## How to complete this task:
What lines of the data below hold "despite"? Show them.

(Web document revisions)
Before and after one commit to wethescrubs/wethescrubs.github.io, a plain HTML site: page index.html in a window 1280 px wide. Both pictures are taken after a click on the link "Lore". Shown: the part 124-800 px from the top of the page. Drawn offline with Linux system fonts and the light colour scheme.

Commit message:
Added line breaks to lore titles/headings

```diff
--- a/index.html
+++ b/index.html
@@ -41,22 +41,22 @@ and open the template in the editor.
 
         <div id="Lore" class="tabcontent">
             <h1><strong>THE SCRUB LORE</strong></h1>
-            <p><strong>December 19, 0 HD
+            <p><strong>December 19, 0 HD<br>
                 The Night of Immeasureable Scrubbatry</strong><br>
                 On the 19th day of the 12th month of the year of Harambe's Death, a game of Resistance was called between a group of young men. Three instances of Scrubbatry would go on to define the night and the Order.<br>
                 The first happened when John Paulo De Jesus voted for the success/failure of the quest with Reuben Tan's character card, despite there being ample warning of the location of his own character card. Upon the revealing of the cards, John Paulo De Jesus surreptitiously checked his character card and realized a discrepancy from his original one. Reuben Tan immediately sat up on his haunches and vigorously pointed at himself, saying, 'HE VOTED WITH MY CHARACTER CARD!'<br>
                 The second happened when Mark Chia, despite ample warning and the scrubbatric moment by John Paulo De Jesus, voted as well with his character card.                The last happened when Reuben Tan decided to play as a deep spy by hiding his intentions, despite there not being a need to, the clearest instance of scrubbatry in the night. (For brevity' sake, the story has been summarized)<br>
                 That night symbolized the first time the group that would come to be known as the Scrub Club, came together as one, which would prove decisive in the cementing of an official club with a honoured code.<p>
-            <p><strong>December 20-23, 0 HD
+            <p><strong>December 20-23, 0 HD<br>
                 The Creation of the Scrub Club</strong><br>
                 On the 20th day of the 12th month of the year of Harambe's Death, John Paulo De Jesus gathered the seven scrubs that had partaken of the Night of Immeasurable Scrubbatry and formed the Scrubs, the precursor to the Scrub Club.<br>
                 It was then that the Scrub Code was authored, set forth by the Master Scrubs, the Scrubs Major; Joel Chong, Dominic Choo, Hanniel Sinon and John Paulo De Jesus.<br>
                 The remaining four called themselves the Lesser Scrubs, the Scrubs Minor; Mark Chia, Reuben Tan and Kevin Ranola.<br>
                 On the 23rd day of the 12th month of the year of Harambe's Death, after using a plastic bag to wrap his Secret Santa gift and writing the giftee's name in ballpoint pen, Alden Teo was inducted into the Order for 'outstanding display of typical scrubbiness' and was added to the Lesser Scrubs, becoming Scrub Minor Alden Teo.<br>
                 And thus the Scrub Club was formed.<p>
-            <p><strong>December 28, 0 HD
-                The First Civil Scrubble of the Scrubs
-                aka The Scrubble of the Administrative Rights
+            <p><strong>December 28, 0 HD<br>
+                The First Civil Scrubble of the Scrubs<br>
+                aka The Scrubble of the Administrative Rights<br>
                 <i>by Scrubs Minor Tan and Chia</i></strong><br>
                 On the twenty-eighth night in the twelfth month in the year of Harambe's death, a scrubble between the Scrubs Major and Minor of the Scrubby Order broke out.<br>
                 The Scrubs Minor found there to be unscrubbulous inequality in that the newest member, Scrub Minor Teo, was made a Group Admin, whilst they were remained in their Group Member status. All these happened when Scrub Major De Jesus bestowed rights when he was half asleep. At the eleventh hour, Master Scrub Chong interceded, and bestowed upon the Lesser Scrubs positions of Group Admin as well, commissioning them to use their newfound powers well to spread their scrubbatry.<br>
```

## Task output:
                 The first happened when John Paulo De Jesus voted for the success/failure of the quest with Reuben Tan's character card, despite there being ample warning of the location of his own character card. Upon the revealing of the cards, John Paulo De Jesus surreptitiously checked his character card and realized a discrepancy from his original one. Reuben Tan immediately sat up on his haunches and vigorously pointed at himself, saying, 'HE VOTED WITH MY CHARACTER CARD!'<br>
                 The second happened when Mark Chia, despite ample warning and the scrubbatric moment by John Paulo De Jesus, voted as well with his character card.                The last happened when Reuben Tan decided to play as a deep spy by hiding his intentions, despite there not being a need to, the clearest instance of scrubbatry in the night. (For brevity' sake, the story has been summarized)<br>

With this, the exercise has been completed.